_Work to complete:_ This exercise calls for every record to be returned exactly, with pictures removed.

_Task data:_
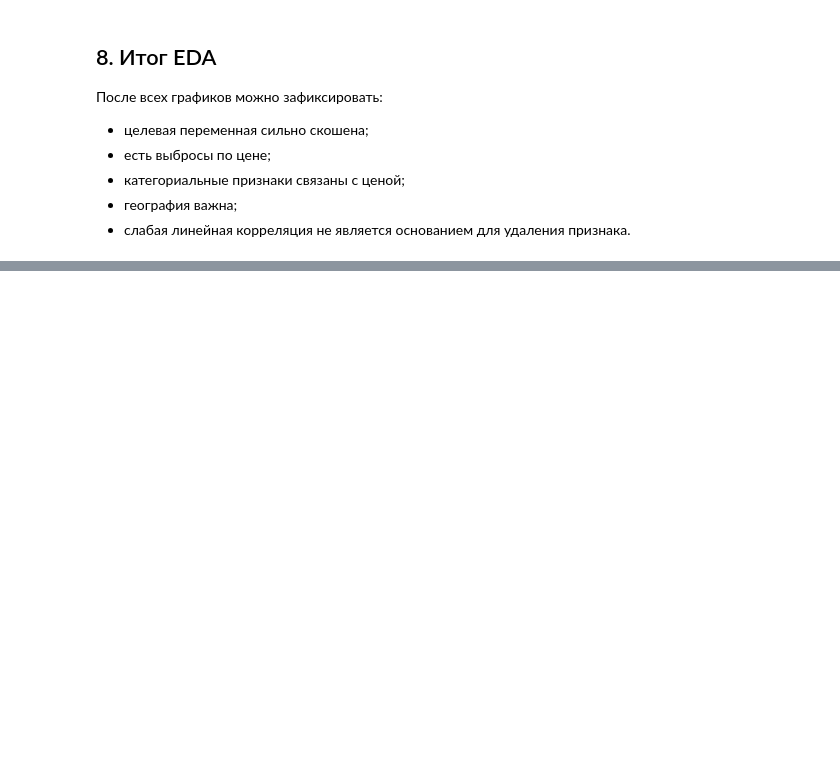
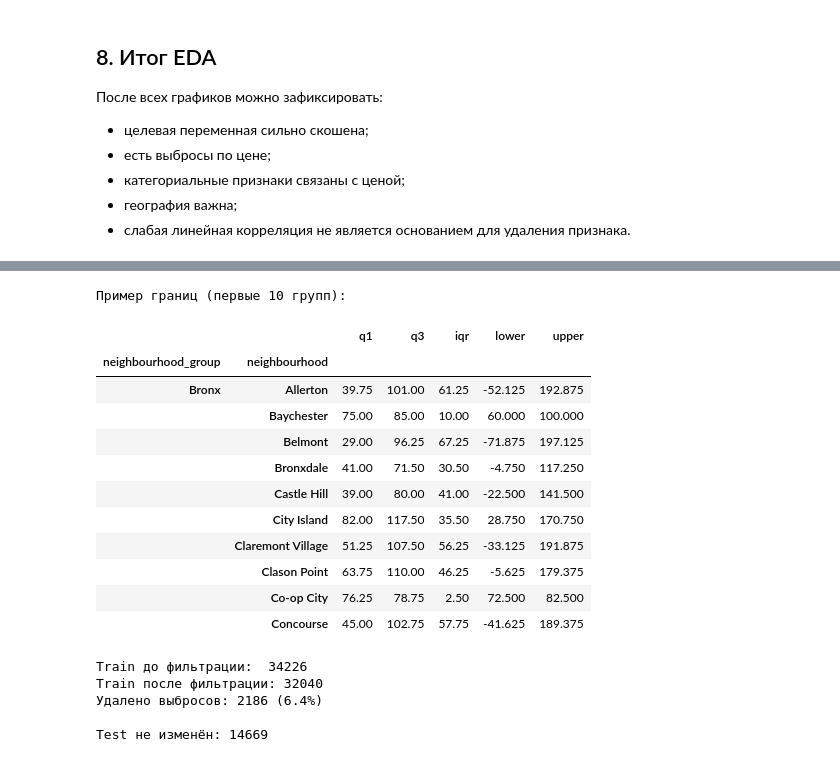
Before and after one commit to togoltsova/ML-Basic, a Jupyter notebook: homework_10/homework_10_fix.ipynb, the cells around one changed output, grey strips where cells are left out. Drawn from its saved outputs; the diff is of its cells as text; code cells hidden in the pictures; blank space fills up the shorter version.

```diff
--- a/homework_10/homework_10_fix.ipynb
+++ b/homework_10/homework_10_fix.ipynb
@@ -579,0 +584,9 @@ plt.show()
+# %%
+X = data.drop(columns='price')
+y = data['price']
+
+print(f'X shape: {X.shape}')
+print(f'y shape: {y.shape}')
+print()
+print('Признаки в X:')
+print(X.columns.tolist())
@@ -579,0 +603,9 @@ plt.show()
+# %%
+from sklearn.model_selection import train_test_split
+
+X_train, X_test, y_train, y_test = train_test_split(
+    X, y, test_size=0.3, random_state=42
+)
+
+print(f'X_train: {X_train.shape}  |  X_test: {X_test.shape}')
+print(f'y_train: {y_train.shape}  |  y_test: {y_test.shape}')
@@ -579,0 +657,52 @@ plt.show()
+# %%
+# Вычисляем границы IQR по (neighbourhood_group, neighbourhood) на train
+group_cols = ['neighbourhood_group', 'neighbourhood']
+
+train_with_price = X_train[group_cols].copy()
+train_with_price['price'] = y_train
+
+bounds = train_with_price.groupby(group_cols)['price'].agg(
+    q1=lambda x: x.quantile(0.25),
+    q3=lambda x: x.quantile(0.75),
+)
+bounds['iqr'] = bounds['q3'] - bounds['q1']
+bounds['lower'] = bounds['q1'] - 1.5 * bounds['iqr']
+bounds['upper'] = bounds['q3'] + 1.5 * bounds['iqr']
+
+print('Пример границ (первые 10 групп):')
+bounds.head(10)
+# %% [output]
+Пример границ (первые 10 групп):
+|  |  | q1 | q3 | iqr | lower | upper |
+| neighbourhood_group | neighbourhood |  |  |  |  |  |
+| Bronx | Allerton | 39.75 | 101.00 | 61.25 | -52.125 | 192.875 |
+|  | Baychester | 75.00 | 85.00 | 10.00 | 60.000 | 100.000 |
+|  | Belmont | 29.00 | 96.25 | 67.25 | -71.875 | 197.125 |
+|  | Bronxdale | 41.00 | 71.50 | 30.50 | -4.750 | 117.250 |
+|  | Castle Hill | 39.00 | 80.00 | 41.00 | -22.500 | 141.500 |
+|  | City Island | 82.00 | 117.50 | 35.50 | 28.750 | 170.750 |
+|  | Claremont Village | 51.25 | 107.50 | 56.25 | -33.125 | 191.875 |
+|  | Clason Point | 63.75 | 110.00 | 46.25 | -5.625 | 179.375 |
+|  | Co-op City | 76.25 | 78.75 | 2.50 | 72.500 | 82.500 |
+|  | Concourse | 45.00 | 102.75 | 57.75 | -41.625 | 189.375 |
+# %%
+# Применяем фильтр к train
+train_merged = train_with_price.merge(bounds, left_on=group_cols, right_index=True)
+mask = (train_merged['price'] >= train_merged['lower']) & (train_merged['price'] <= train_merged['upper'])
+
+n_before = len(X_train)
+X_train = X_train.loc[mask.values]
+y_train = y_train.loc[mask.values]
+n_after = len(X_train)
+
+print(f'Train до фильтрации:  {n_before}')
+print(f'Train после фильтрации: {n_after}')
+print(f'Удалено выбросов: {n_before - n_after} ({(n_before - n_after) / n_before * 100:.1f}%)')
+print()
+print(f'Test не изменён: {len(X_test)}')
+# %% [output]
+Train до фильтрации:  34226
+Train после фильтрации: 32040
+Удалено выбросов: 2186 (6.4%)
+
+Test не изменён: 14669
```
Also changed, not shown: parts of 17 cells of this notebook.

_Response to the task:_
Before and after one commit to togoltsova/ML-Basic, a Jupyter notebook: homework_10/homework_10_fix.ipynb, the cells around one changed output, grey strips where cells are left out. Drawn from its saved outputs; the diff is of its cells as text; code cells hidden in the pictures; blank space fills up the shorter version.

```diff
--- a/homework_10/homework_10_fix.ipynb
+++ b/homework_10/homework_10_fix.ipynb
@@ -579,0 +584,9 @@ plt.show()
+# %%
+X = data.drop(columns='price')
+y = data['price']
+
+print(f'X shape: {X.shape}')
+print(f'y shape: {y.shape}')
+print()
+print('Признаки в X:')
+print(X.columns.tolist())
@@ -579,0 +603,9 @@ plt.show()
+# %%
+from sklearn.model_selection import train_test_split
+
+X_train, X_test, y_train, y_test = train_test_split(
+    X, y, test_size=0.3, random_state=42
+)
+
+print(f'X_train: {X_train.shape}  |  X_test: {X_test.shape}')
+print(f'y_train: {y_train.shape}  |  y_test: {y_test.shape}')
@@ -579,0 +657,52 @@ plt.show()
+# %%
+# Вычисляем границы IQR по (neighbourhood_group, neighbourhood) на train
+group_cols = ['neighbourhood_group', 'neighbourhood']
+
+train_with_price = X_train[group_cols].copy()
+train_with_price['price'] = y_train
+
+bounds = train_with_price.groupby(group_cols)['price'].agg(
+    q1=lambda x: x.quantile(0.25),
+    q3=lambda x: x.quantile(0.75),
+)
+bounds['iqr'] = bounds['q3'] - bounds['q1']
+bounds['lower'] = bounds['q1'] - 1.5 * bounds['iqr']
+bounds['upper'] = bounds['q3'] + 1.5 * bounds['iqr']
+
+print('Пример границ (первые 10 групп):')
+bounds.head(10)
+# %% [output]
+Пример границ (первые 10 групп):
+|  |  | q1 | q3 | iqr | lower | upper |
+| neighbourhood_group | neighbourhood |  |  |  |  |  |
+| Bronx | Allerton | 39.75 | 101.00 | 61.25 | -52.125 | 192.875 |
+|  | Baychester | 75.00 | 85.00 | 10.00 | 60.000 | 100.000 |
+|  | Belmont | 29.00 | 96.25 | 67.25 | -71.875 | 197.125 |
+|  | Bronxdale | 41.00 | 71.50 | 30.50 | -4.750 | 117.250 |
+|  | Castle Hill | 39.00 | 80.00 | 41.00 | -22.500 | 141.500 |
+|  | City Island | 82.00 | 117.50 | 35.50 | 28.750 | 170.750 |
+|  | Claremont Village | 51.25 | 107.50 | 56.25 | -33.125 | 191.875 |
+|  | Clason Point | 63.75 | 110.00 | 46.25 | -5.625 | 179.375 |
+|  | Co-op City | 76.25 | 78.75 | 2.50 | 72.500 | 82.500 |
+|  | Concourse | 45.00 | 102.75 | 57.75 | -41.625 | 189.375 |
+# %%
+# Применяем фильтр к train
+train_merged = train_with_price.merge(bounds, left_on=group_cols, right_index=True)
+mask = (train_merged['price'] >= train_merged['lower']) & (train_merged['price'] <= train_merged['upper'])
+
+n_before = len(X_train)
+X_train = X_train.loc[mask.values]
+y_train = y_train.loc[mask.values]
+n_after = len(X_train)
+
+print(f'Train до фильтрации:  {n_before}')
+print(f'Train после фильтрации: {n_after}')
+print(f'Удалено выбросов: {n_before - n_after} ({(n_before - n_after) / n_before * 100:.1f}%)')
+print()
+print(f'Test не изменён: {len(X_test)}')
+# %% [output]
+Train до фильтрации:  34226
+Train после фильтрации: 32040
+Удалено выбросов: 2186 (6.4%)
+
+Test не изменён: 14669
```
Also changed, not shown: parts of 17 cells of this notebook.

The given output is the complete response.